An early childhood teacher has been censured for serious misconduct after she threatened the mother of a young child.
Scotland, the wind and water-hewn land of the loch, the kilt and the heather. Bedecked in castles great and small, there are many Australians with Scottish heritage who could look to that fair country for baby name inspiration.
The Give Me Space campaign is collecting stories from mums who have had difficult experiences while trying to find safe parking.
If you want to take a leaf out of Clare's book in gender neutral parenting, her advice is simple: "Follow the children's lead, and you can't go wrong."
Since becoming a mother I sometimes wonder what would happen to my babies if their dad and I both died.
It's worth looking a little more closely at some common parenting missteps. Could it be these mums and dads are really just like you and me?
If your partner is heading to the delivery room any time soon, you've got to see Ryan Reynolds' video on dealing with the intricacies of the delivery room.
Having her first baby at 16 was a shock for Simone Miller, but it's not something she regrets.
Usually Valerie Sharp's plan to put her granddaughter into her cot works just fine, but when things go wrong it is hilarious.
This is a stage, and you and she will move through it. I can (almost) promise it.
Oh watch out folks, Cotton On KIDS' baby range has just become even cuter with the release of its first ever prewalker shoe collection.
My twins are heading towards three and have officially entered the superhero phase. It happened almost overnight.
My best friend and I had children within a year of each other. She thinks her child is God's gift to the world.
Motherhood burns you down, but it rebuilds you too.
Clinics provide IVF success rates in often confusing ways because there is no agreed format on how this information should be presented.
We asked real women what surprised them during their pregnancy.
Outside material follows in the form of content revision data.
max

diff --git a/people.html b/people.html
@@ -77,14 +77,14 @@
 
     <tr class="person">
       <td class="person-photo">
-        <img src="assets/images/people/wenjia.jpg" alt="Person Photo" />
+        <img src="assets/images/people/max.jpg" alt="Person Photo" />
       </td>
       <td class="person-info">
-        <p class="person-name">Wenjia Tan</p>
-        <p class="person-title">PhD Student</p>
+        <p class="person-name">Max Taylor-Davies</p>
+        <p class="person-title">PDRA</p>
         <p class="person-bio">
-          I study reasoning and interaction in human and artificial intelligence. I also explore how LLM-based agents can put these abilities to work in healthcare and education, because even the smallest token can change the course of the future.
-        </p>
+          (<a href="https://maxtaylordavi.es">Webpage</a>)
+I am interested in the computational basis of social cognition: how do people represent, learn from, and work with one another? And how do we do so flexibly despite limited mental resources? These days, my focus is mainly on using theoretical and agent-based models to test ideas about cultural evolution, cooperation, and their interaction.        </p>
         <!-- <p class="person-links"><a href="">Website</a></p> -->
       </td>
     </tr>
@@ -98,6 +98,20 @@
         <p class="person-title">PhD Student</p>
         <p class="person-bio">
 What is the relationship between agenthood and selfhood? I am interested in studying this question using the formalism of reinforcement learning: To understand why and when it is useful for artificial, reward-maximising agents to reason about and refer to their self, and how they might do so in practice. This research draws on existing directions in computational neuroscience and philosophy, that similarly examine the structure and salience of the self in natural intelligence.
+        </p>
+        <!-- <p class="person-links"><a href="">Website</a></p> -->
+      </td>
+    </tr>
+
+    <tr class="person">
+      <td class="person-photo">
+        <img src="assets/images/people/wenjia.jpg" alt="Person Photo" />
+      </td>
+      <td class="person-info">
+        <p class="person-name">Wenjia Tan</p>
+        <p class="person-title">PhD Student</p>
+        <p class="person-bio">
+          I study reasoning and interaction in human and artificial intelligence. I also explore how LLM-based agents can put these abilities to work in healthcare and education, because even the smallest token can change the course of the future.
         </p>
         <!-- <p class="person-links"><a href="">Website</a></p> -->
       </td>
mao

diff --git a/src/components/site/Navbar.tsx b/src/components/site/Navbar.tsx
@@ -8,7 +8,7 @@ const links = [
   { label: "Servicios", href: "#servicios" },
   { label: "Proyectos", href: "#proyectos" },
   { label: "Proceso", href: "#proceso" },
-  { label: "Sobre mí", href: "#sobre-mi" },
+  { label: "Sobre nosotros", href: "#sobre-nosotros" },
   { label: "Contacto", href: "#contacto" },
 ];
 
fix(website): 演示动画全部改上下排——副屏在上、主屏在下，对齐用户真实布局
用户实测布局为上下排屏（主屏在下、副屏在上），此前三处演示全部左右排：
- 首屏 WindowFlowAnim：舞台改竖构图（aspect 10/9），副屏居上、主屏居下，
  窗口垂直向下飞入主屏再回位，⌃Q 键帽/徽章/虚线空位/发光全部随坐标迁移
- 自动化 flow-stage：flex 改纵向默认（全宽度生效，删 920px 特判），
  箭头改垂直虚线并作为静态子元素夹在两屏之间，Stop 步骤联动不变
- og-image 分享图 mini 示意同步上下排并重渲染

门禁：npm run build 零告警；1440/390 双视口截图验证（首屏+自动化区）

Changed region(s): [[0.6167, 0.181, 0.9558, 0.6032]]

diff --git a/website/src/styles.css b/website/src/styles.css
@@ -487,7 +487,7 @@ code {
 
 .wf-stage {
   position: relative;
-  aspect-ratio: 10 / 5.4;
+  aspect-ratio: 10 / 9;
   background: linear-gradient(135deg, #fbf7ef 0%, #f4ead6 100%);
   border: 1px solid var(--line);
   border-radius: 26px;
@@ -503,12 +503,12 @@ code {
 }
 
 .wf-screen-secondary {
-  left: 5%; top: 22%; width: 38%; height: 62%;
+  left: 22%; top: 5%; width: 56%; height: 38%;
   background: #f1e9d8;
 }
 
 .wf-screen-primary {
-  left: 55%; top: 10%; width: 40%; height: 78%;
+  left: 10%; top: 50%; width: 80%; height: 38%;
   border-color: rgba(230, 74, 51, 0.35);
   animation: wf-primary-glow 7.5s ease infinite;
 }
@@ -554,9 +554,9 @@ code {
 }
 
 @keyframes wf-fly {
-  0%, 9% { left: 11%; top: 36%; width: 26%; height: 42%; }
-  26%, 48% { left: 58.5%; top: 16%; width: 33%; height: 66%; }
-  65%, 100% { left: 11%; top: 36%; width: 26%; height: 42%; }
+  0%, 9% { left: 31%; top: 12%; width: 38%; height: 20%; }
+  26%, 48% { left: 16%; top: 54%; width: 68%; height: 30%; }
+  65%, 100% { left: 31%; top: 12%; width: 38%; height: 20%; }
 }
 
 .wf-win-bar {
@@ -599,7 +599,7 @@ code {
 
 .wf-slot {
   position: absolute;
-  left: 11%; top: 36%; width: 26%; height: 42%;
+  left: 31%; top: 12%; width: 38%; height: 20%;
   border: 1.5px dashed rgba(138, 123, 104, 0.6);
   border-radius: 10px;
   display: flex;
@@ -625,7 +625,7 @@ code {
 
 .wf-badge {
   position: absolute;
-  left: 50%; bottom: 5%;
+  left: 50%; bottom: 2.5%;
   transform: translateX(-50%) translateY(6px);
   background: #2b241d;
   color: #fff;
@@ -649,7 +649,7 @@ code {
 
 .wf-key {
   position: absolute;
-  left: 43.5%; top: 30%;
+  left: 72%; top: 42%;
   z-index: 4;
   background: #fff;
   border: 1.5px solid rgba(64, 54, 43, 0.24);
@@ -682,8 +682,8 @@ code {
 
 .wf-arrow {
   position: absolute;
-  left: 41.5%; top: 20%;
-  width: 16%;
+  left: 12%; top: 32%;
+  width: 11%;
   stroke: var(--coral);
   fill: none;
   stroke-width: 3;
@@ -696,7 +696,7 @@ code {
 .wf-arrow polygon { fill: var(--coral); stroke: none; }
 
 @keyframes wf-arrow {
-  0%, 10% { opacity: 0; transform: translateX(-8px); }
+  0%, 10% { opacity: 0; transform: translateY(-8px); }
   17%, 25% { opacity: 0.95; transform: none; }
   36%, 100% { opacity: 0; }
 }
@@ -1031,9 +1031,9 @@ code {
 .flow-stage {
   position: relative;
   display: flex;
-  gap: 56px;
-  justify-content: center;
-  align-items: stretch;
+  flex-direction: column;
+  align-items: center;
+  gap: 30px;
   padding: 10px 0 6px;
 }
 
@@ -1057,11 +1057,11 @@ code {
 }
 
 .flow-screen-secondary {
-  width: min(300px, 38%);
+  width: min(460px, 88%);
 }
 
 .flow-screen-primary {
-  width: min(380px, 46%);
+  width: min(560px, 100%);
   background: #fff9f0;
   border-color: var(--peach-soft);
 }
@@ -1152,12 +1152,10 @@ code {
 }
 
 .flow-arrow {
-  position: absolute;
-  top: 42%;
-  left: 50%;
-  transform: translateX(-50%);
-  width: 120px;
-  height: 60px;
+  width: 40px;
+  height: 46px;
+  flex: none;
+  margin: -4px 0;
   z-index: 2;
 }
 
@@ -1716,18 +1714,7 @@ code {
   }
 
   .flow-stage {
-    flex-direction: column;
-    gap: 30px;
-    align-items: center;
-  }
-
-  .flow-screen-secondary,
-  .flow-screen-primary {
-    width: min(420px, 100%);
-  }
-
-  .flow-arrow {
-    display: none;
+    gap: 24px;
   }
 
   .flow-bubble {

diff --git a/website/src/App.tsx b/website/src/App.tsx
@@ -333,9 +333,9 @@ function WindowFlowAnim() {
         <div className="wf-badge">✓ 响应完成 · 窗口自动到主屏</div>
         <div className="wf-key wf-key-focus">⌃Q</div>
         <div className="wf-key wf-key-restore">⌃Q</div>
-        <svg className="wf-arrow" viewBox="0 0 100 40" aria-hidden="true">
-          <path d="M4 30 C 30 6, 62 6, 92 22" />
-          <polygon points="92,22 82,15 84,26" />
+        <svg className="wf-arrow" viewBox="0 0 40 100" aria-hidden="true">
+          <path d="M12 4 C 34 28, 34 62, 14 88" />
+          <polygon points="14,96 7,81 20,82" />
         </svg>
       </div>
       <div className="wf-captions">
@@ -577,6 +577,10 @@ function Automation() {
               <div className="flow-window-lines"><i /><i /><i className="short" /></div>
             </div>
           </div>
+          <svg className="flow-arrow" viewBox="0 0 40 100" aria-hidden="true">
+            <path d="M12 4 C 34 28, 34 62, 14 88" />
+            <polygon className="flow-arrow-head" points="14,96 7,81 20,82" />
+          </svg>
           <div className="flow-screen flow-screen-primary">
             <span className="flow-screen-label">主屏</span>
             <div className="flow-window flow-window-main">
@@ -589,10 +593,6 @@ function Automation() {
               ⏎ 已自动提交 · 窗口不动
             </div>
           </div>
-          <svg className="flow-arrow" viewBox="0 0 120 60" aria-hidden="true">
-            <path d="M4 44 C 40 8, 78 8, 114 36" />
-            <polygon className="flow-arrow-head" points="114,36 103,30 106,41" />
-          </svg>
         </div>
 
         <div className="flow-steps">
They've shared their experiences in the hope of preparing the rest of us better for the ride
Research suggests that big headed babies become more intelligent than their smaller peers. One mum shares the positives and negatives of having a big headed baby.
There are some everyday things that parents can do to improve gross motor skills and coordination.
A mum whose daughter was born with an extra thumb says that the extra digit saved her life.
Heather Krueger and Chris Dempsey's origin story began in a darker place than most: with stage 4 liver cancer.
This method, called elimination communication (EC or assisted infant toilet training), is becoming increasingly popular in the West.
Some of the strangest questions about pregnancy - and some of the most bizarre spelling - have made for a hilarious video.
The use of heat packs, along with other aspects of clinical care, can reduce your risk of tearing in birth.
Click through the gallery to read the details and see some of the most memorable monikers in show biz families.